**Task brief:** Once the line containing "guide, screenshots, brand" is located, give it again exactly, together with each line that follows it to the end of the entries, and add nothing else.

Start of Records for the task

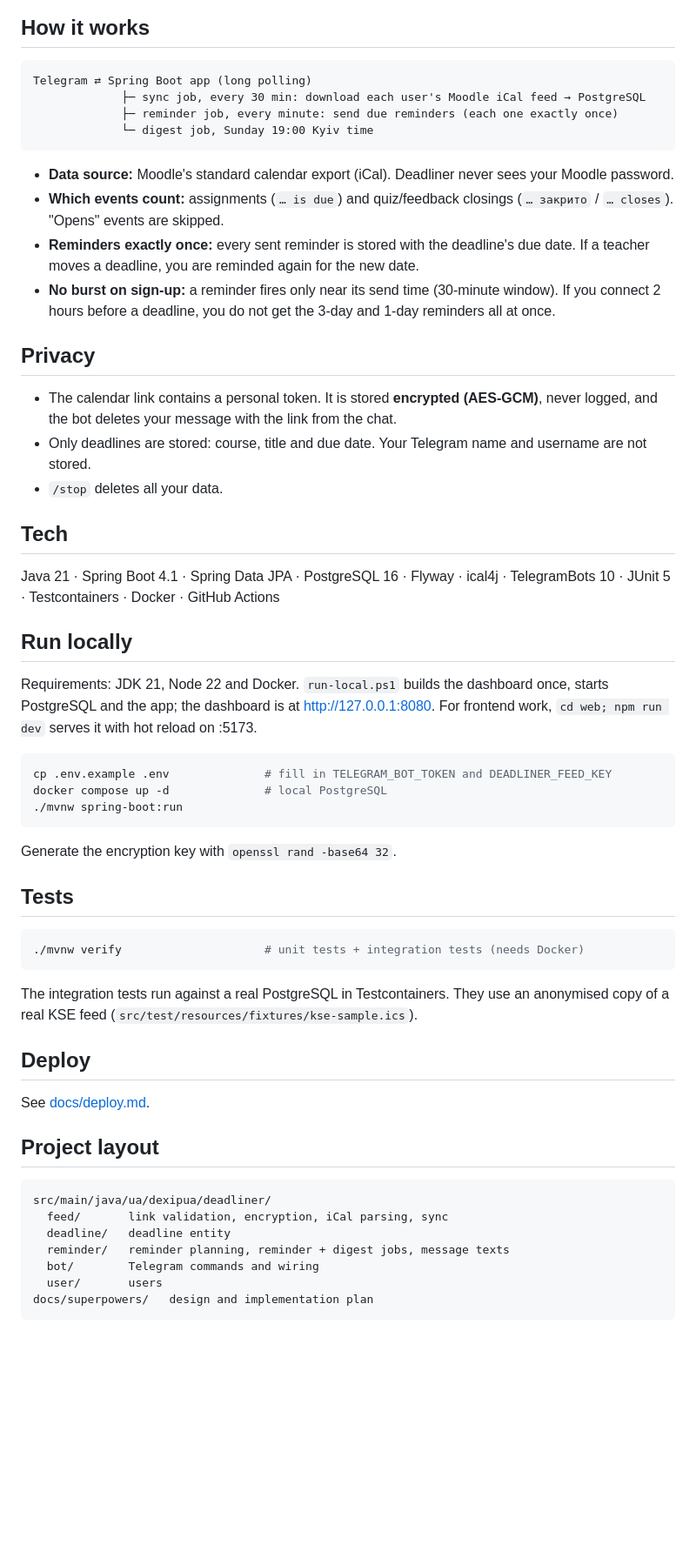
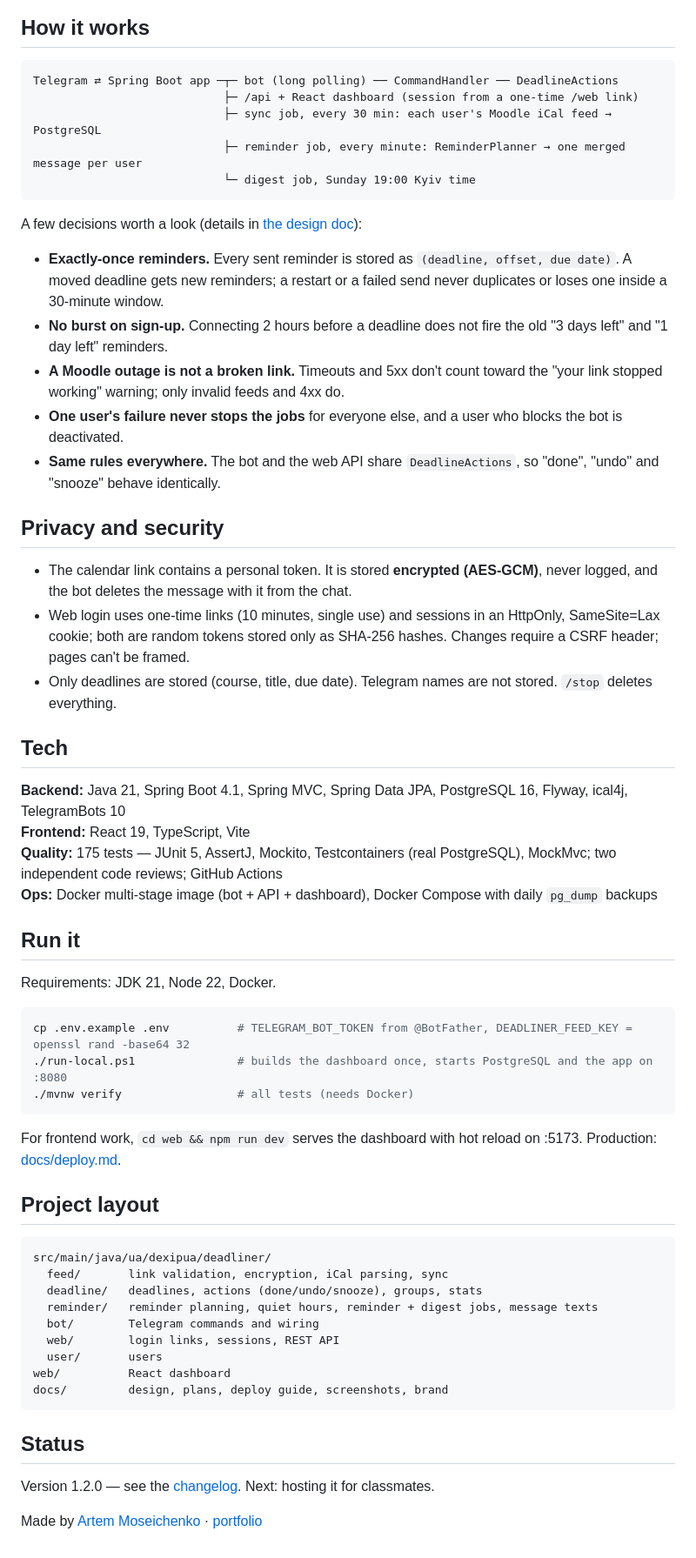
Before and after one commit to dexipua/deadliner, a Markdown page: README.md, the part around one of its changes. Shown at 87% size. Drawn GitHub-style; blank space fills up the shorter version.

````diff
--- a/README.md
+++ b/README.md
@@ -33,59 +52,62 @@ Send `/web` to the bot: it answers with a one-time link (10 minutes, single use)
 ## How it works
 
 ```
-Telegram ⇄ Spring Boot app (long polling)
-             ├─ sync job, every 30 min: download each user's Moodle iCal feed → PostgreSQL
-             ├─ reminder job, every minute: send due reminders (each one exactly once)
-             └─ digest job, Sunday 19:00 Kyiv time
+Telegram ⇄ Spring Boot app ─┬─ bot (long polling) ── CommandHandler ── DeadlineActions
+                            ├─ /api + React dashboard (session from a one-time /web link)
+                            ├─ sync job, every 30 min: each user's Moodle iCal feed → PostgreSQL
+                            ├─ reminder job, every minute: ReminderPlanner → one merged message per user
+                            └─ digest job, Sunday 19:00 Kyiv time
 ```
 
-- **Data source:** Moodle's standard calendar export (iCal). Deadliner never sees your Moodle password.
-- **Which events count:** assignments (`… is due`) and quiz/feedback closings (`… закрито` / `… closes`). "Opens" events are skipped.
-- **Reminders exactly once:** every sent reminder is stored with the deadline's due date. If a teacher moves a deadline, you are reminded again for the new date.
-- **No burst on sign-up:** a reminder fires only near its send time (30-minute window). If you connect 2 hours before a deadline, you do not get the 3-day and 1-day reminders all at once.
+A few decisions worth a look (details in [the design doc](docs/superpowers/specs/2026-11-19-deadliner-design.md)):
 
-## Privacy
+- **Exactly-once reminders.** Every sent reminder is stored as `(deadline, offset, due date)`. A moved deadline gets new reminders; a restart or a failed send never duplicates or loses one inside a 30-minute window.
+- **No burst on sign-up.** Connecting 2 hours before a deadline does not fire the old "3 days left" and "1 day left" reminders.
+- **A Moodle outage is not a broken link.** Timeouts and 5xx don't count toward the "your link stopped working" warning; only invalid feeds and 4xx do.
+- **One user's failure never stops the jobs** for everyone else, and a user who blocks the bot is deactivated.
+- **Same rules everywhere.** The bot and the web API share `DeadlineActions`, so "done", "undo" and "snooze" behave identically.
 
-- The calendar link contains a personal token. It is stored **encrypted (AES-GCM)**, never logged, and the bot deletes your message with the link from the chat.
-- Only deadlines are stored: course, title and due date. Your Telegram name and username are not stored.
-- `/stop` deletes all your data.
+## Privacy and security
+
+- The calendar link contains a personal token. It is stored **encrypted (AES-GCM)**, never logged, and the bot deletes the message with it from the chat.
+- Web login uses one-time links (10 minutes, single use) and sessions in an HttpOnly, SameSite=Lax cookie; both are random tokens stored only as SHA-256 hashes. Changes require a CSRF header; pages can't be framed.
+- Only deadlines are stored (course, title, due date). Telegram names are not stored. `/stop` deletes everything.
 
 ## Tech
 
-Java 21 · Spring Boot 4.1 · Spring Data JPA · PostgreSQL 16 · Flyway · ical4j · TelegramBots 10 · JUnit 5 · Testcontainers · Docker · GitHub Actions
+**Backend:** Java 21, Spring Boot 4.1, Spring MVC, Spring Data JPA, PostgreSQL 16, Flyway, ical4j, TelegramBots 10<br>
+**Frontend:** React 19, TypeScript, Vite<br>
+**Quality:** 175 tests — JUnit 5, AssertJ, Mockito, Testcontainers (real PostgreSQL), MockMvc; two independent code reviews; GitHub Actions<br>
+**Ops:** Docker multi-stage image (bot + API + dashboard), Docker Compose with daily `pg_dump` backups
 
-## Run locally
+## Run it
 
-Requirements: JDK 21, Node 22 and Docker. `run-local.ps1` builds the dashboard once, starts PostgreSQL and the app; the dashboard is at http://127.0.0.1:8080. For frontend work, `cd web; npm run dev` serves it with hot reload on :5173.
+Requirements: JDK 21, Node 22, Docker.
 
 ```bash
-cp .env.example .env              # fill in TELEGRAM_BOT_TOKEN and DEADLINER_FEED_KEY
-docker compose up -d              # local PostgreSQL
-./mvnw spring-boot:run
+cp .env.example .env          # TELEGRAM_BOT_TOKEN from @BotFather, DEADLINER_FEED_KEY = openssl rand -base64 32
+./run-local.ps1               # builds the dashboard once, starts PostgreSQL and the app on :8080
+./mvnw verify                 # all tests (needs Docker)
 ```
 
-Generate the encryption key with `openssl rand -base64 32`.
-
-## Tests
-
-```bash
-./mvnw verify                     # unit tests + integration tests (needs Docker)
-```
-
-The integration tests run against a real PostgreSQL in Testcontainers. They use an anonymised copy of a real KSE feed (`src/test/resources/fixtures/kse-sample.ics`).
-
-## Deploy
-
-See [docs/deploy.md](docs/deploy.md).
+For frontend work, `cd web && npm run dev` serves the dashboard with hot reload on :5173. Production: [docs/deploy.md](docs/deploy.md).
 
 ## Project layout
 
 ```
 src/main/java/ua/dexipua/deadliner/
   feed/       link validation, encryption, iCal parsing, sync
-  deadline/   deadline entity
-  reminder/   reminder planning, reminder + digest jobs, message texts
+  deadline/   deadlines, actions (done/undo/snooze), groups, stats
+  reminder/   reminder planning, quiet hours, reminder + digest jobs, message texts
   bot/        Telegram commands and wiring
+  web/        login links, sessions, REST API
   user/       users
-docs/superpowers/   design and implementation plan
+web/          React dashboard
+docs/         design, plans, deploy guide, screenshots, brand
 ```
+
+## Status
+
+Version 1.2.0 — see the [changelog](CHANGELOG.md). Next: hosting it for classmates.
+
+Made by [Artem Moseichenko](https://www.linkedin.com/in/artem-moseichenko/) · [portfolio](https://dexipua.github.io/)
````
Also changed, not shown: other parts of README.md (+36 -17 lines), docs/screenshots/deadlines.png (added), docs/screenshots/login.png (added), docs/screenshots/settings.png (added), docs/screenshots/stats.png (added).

End of Records for the task

**Exercise response:**
+docs/         design, plans, deploy guide, screenshots, brand
 ```
+
+## Status
+
+Version 1.2.0 — see the [changelog](CHANGELOG.md). Next: hosting it for classmates.
+
+Made by [Artem Moseichenko](https://www.linkedin.com/in/artem-moseichenko/) · [portfolio](https://dexipua.github.io/)
````
Also changed, not shown: other parts of README.md (+36 -17 lines), docs/screenshots/deadlines.png (added), docs/screenshots/login.png (added), docs/screenshots/settings.png (added), docs/screenshots/stats.png (added).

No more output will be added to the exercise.